- [Source data]:
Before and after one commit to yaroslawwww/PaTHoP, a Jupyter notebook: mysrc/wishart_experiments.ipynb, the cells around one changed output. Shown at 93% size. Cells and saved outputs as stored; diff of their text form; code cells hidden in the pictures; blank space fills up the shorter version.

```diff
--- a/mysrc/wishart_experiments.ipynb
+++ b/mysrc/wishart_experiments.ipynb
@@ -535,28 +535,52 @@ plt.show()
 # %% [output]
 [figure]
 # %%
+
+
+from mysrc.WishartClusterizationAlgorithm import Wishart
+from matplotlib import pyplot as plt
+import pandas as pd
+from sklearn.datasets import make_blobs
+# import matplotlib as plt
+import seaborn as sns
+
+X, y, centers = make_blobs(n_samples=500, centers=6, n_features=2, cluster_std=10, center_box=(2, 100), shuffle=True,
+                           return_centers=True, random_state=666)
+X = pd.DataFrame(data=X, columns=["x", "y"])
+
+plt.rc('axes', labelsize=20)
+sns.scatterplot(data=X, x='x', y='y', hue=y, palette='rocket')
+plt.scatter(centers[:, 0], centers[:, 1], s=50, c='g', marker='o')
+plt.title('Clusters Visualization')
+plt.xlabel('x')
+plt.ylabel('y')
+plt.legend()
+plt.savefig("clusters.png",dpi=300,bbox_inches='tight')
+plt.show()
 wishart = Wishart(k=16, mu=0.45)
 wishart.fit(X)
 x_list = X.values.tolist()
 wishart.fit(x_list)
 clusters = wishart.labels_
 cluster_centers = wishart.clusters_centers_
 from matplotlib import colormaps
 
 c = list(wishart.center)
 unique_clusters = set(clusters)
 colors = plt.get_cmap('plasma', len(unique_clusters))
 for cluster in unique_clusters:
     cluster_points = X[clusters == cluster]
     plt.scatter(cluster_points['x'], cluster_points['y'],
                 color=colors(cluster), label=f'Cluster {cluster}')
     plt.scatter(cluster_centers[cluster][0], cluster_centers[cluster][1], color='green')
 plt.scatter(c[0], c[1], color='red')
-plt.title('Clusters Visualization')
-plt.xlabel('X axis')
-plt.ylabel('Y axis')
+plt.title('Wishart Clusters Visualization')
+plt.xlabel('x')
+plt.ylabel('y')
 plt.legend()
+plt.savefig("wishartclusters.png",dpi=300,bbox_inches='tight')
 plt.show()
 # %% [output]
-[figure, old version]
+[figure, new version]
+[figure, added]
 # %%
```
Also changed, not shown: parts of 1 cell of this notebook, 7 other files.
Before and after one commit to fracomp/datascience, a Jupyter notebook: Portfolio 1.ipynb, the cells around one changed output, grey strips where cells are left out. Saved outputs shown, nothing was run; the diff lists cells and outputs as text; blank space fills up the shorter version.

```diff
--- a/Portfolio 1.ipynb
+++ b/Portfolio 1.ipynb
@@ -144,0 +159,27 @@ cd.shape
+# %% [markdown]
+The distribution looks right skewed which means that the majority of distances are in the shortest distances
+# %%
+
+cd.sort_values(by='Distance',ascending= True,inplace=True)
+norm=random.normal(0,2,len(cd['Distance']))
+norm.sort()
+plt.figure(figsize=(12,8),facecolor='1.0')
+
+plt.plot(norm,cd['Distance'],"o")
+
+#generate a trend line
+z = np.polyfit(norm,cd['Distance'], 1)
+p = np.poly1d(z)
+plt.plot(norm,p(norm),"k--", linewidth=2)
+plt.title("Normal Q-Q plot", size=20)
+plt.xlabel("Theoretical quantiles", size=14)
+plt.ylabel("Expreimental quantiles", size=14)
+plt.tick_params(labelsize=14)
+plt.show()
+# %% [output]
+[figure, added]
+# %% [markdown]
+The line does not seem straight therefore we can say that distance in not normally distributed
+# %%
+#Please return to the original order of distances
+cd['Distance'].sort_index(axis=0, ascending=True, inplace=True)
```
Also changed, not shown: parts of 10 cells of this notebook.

- [Your task]:
Using the data above, work out how many lines include the word "output" and give only that number.

- [Answer area]:
5